Library Journal, starred review
“Garden Spells is so tender and enchanting, it drew me in on page one, and held me captivated—without letting me go for even a minute—until the end. I fell in love with Sarah Addison Allen’s writing, and her world. She believes in love, and that’s her magic: She conjures a garden of moon vine and angel’s trumpet, fills it with characters who need each other, and writes so well you’ll never forget any of them.”
“Sarah Addison Allen has crafted a wonderful story that will cast a spell on everyone who has the pleasure of reading it. Garden Spells has a harvest of rich characters, a plot that will have you checking what you eat, and a heart that is overflowing with the tangled joys and sorrows of love and life.”

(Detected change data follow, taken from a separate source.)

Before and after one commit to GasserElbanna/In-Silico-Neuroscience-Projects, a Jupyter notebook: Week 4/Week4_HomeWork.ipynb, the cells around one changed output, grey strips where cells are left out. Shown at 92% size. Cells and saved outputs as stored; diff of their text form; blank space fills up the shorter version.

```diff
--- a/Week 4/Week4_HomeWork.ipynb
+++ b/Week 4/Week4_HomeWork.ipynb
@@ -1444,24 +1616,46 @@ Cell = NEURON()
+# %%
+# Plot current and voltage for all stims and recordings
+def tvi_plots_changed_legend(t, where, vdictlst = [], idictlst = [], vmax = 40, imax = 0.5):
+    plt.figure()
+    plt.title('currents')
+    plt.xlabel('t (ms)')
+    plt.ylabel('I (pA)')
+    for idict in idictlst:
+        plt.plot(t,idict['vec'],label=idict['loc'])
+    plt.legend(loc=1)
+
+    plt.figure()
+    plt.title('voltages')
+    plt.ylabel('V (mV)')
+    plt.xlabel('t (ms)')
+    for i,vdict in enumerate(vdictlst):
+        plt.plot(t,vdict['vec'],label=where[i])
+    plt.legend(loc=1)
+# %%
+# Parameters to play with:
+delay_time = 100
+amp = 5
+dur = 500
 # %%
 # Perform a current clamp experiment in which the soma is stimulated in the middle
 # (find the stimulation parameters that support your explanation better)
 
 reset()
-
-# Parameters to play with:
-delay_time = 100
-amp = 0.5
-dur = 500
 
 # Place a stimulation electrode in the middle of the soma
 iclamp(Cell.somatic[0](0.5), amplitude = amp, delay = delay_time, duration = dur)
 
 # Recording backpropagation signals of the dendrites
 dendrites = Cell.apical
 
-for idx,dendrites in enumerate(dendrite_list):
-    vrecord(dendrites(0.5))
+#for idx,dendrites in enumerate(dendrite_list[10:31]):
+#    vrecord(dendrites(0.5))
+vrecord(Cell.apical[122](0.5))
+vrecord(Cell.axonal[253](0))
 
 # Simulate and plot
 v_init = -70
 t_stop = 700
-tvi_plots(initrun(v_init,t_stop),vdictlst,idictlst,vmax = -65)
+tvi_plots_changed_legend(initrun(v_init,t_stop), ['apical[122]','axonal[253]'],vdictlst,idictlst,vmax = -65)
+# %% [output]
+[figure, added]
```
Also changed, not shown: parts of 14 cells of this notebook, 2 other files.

“Garden Spells is a rare and mesmerizing novel, brimming with light and fierce joy and the sharp shadows that must accompany such a tale. I desperately want to go live in Bascom and fall asleep in the Waverleys’ garden and let the magic and sweetness fill my every hour with its heady sense of possibility. So will you. This is one of the most charming books I’ve read in ages!”